Robotic sacrocolpopexy is a procedure done to treat uterine prolapse or vaginal vault prolapse in women who have undergone a hysterectomy.

About the Procedure

If the upper support of the vagina weakens, the uterus and cervix may drop into the vaginal canal. A hysterectomy may also lead to vaginal vault prolapse, which is when the top of the vagina drops into the vaginal canal. In both cases, women may feel pressure and a bulge at the opening of the vagina.


Risks of Surgery

The success rate of sacrocolpopexy is greater than 80 percent, however, the risks include bladder or urinary infections, skin infections caused by incisions made during surgery, slow return of normal bowel function, blood clot formation in the legs or lungs, pelvic pain, changes in urination or bowel movements, injury to nearby organs, exposure of the mesh in the vagina. In rare cases, women may need a blood transfusion.

What to Expect During Surgery

The patient will be placed under general anesthesia and the surgeon will use a surgical robot to perform small incisions. A catheter will be placed in the bladder once the patient is asleep.

The surgeon will proceed to separate the vaginal walls from the bladder and rectum. Next, she will attach a Y-shaped piece of permanent mesh to both the front and back walls of the vagina and the top of the vagina.

The mesh will be suspended to a ligament running down the front of the sacrum, which is located near the tailbone at the base of the spine. The surgeon will make sutures to keep the mesh in place and to restore the vagina to its normal position. The mesh also helps support the bladder and bowels. The surgeon will finish the procedure by covering the mesh with a layer of tissue and closing the abdominal incisions.

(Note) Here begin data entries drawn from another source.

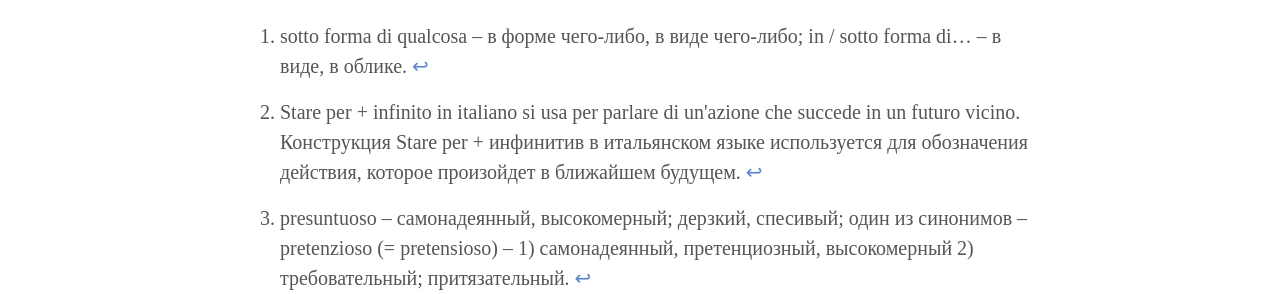
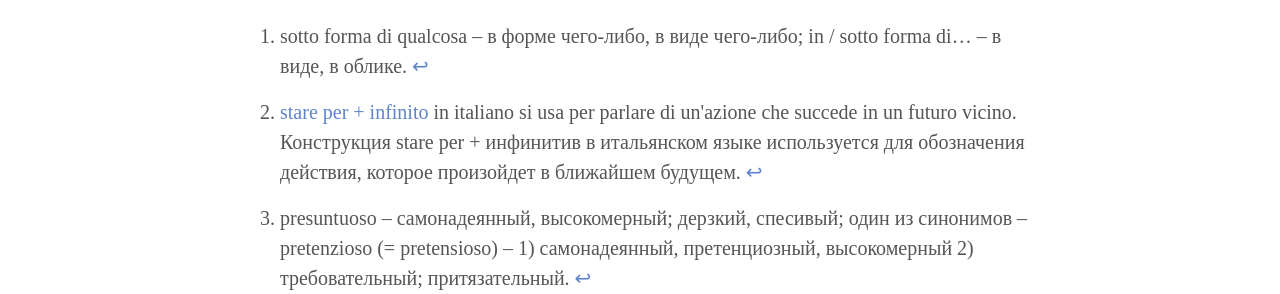
Before and after one commit to postolny/postolny.github.io, a Jekyll site: the page built from _posts/2021-04-09-il-modo-congiuntivo-uso-tempi-esempi.md, in a window 1280 px wide and 900 px high, scrolled down 3122 px. Shown: the part 174-468 px from the top of the window. Built offline with Jekyll 4.4.1, drawn with Linux system fonts in a browser that asks for light colours; some of the changed lines change nothing that is shown.

Commit message:
Add files via upload

```diff
--- a/_posts/2021-04-09-il-modo-congiuntivo-uso-tempi-esempi.md
+++ b/_posts/2021-04-09-il-modo-congiuntivo-uso-tempi-esempi.md
@@ -68,7 +68,7 @@ Il modo congiuntivo dispone di quattro tempi: due semplici (**presente** e **imp
 
 [^1]: sotto forma di qualcosa – в форме чего-либо, в виде чего-либо; in / sotto forma di... – в виде, в облике.
 
-[^2]: Stare per + infinito in italiano si usa per parlare di un'azione che succede in un futuro vicino. Конструкция Stare per + инфинитив в итальянском языке используется для обозначения действия, которое произойдет в ближайшем будущем.
+[^2]: [stare per + infinito]({{ site.baseurl }}/2021-04-09/il-modo-congiuntivo-uso-tempi-esempi) in italiano si usa per parlare di un'azione che succede in un futuro vicino. Конструкция stare per + инфинитив в итальянском языке используется для обозначения действия, которое произойдет в ближайшем будущем.
 
 [^3]: presuntuoso – самонадеянный, высокомерный; дерзкий, спесивый; один из синонимов – pretenzioso (= pretensioso) – 1) самонадеянный, претенциозный, высокомерный 2) требовательный; притязательный.
 
```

The mesh used during a sacrocolpopexy is permanent and made of a material called polypropylene. The risk of mesh complications is low because it wasn’t placed through the vaginal opening to treat the prolapse.

The Recovery Process

After surgery, the patient will remain in the recovery room for a few hours. Upon awakening, they will have a catheter in their bladder and may have gauze material in the vagina. Before being discharged, the patient will undergo testing to see if the bladder can empty on its own. The gauze will also be removed. About 50% of women who undergo sacrocolpopexy have difficulty emptying their bladder immediately after surgery. However, this is temporary.

Patients may need to go home with a catheter and use it intermittently or continuously. A nurse will show patients how to use the catheter, but patients should speak to their surgeon to find out when they can stop using the catheter.

Patients who undergo robotic sacrocolpopexy may go home the next morning or the same day.

It’s important to avoid heavy lifting, high-impact activities, swimming, spa baths, and sexual intercourse until their doctor gives them the all-clear. Patients can engage in light activities, such as walking, and should avoid staying in bed all day.